▸ REQUIREMENT
For the records that follow, restate each one word for word and leave the images behind.

▸ PROVIDED MATERIAL

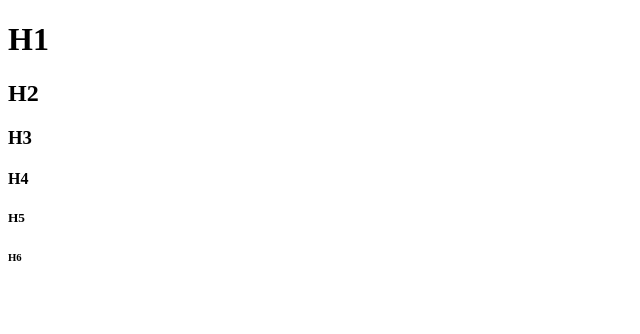
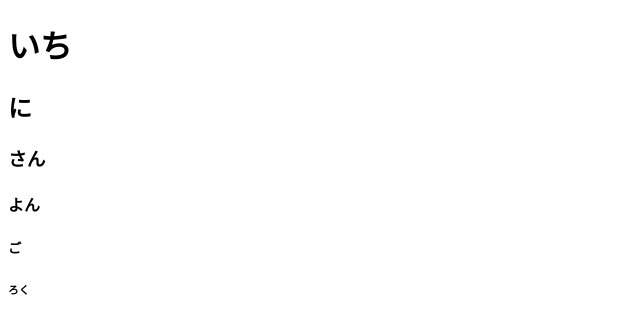
Before and after one commit to ktesiba/html_smple_03, a plain HTML site: page index.html in a window 1280 px wide. Shown: the whole page, without its empty margins (0-640 px from the left). Drawn offline with Linux system fonts and the light colour scheme.

Commit message:
Add files via upload

```diff
--- a/index.html
+++ b/index.html
@@ -5,11 +5,11 @@
     <title>HTML TAG Sample H1 - H6</title>
   </head>
   <body>
-    <h1>H1</h1>
-    <h2>H2</h2>
-    <h3>H3</h3>
-    <h4>H4</h4>
-    <h5>H5</h5>
-    <h6>H6</h6>
+    <h1>いち</h1>
+    <h2>に</h2>
+    <h3>さん</h3>
+    <h4>よん</h4>
+    <h5>ご</h5>
+    <h6>ろく</h6>
   </body>
 </html>
```
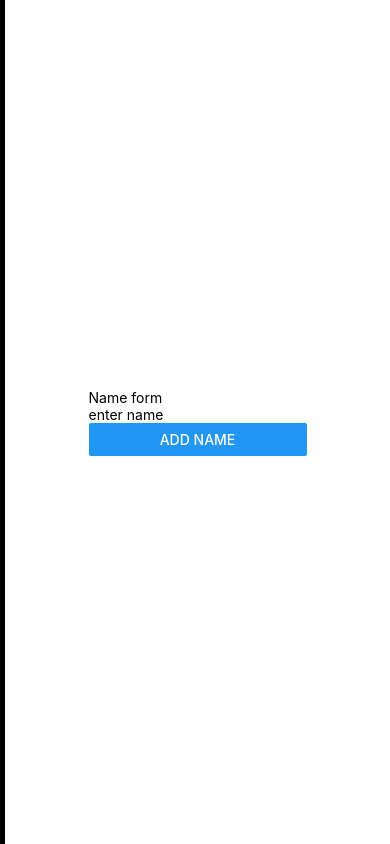
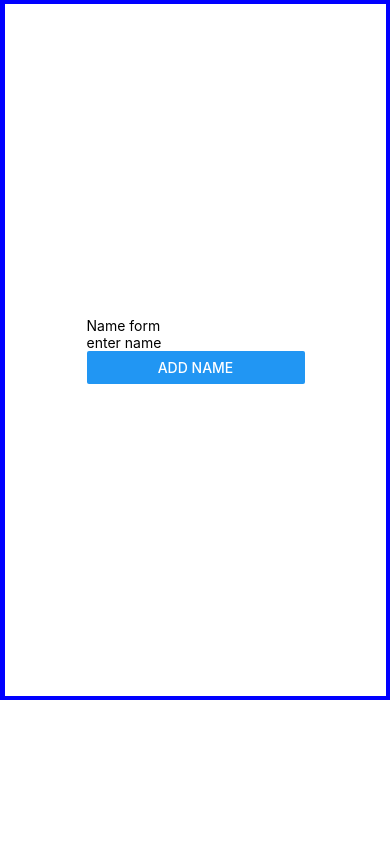
Before and after one commit to shivam5676/first-react-native-app, a React Native app: screen / in a window 390 px wide. Built offline with nearby package versions, Linux system fonts and the light colour scheme.

Commit message:
learnt some new things

```diff
--- a/App.js
+++ b/App.js
@@ -26,7 +26,7 @@ export default function App() {
       </View>
       <View>
         {nameArray.map((current,index) => {
-          return <Text key={index}>{current}</Text>;
+          return <Text key={index} style={styles.textContainer}>{current}</Text>;
         })}
       </View>
     </View>
@@ -35,14 +35,20 @@ export default function App() {
 
 const styles = StyleSheet.create({
   container: {
-    flex: 1,
+    // flex: 1,
+    height:700,
     backgroundColor: "#fff",
     alignItems: "center",
     justifyContent: "center",
     borderLeftWidth:5,
+    borderWidth:4,
+    borderColor:"blue"
   },
   inputContainer: {
     borderStyle: "solid",
     borderColor: "black",
-  },
+  },textContainer:{
+    width:100,
+    backgroundColor:"red"
+  }
 });
```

▸ RESPONSE
Before and after one commit to ktesiba/html_smple_03, a plain HTML site: page index.html in a window 1280 px wide. Shown: the whole page, without its empty margins (0-640 px from the left). Drawn offline with Linux system fonts and the light colour scheme.

Commit message:
Add files via upload

```diff
--- a/index.html
+++ b/index.html
@@ -5,11 +5,11 @@
     <title>HTML TAG Sample H1 - H6</title>
   </head>
   <body>
-    <h1>H1</h1>
-    <h2>H2</h2>
-    <h3>H3</h3>
-    <h4>H4</h4>
-    <h5>H5</h5>
-    <h6>H6</h6>
+    <h1>いち</h1>
+    <h2>に</h2>
+    <h3>さん</h3>
+    <h4>よん</h4>
+    <h5>ご</h5>
+    <h6>ろく</h6>
   </body>
 </html>
```
Before and after one commit to shivam5676/first-react-native-app, a React Native app: screen / in a window 390 px wide. Built offline with nearby package versions, Linux system fonts and the light colour scheme.

Commit message:
learnt some new things

```diff
--- a/App.js
+++ b/App.js
@@ -26,7 +26,7 @@ export default function App() {
       </View>
       <View>
         {nameArray.map((current,index) => {
-          return <Text key={index}>{current}</Text>;
+          return <Text key={index} style={styles.textContainer}>{current}</Text>;
         })}
       </View>
     </View>
@@ -35,14 +35,20 @@ export default function App() {
 
 const styles = StyleSheet.create({
   container: {
-    flex: 1,
+    // flex: 1,
+    height:700,
     backgroundColor: "#fff",
     alignItems: "center",
     justifyContent: "center",
     borderLeftWidth:5,
+    borderWidth:4,
+    borderColor:"blue"
   },
   inputContainer: {
     borderStyle: "solid",
     borderColor: "black",
-  },
+  },textContainer:{
+    width:100,
+    backgroundColor:"red"
+  }
 });
```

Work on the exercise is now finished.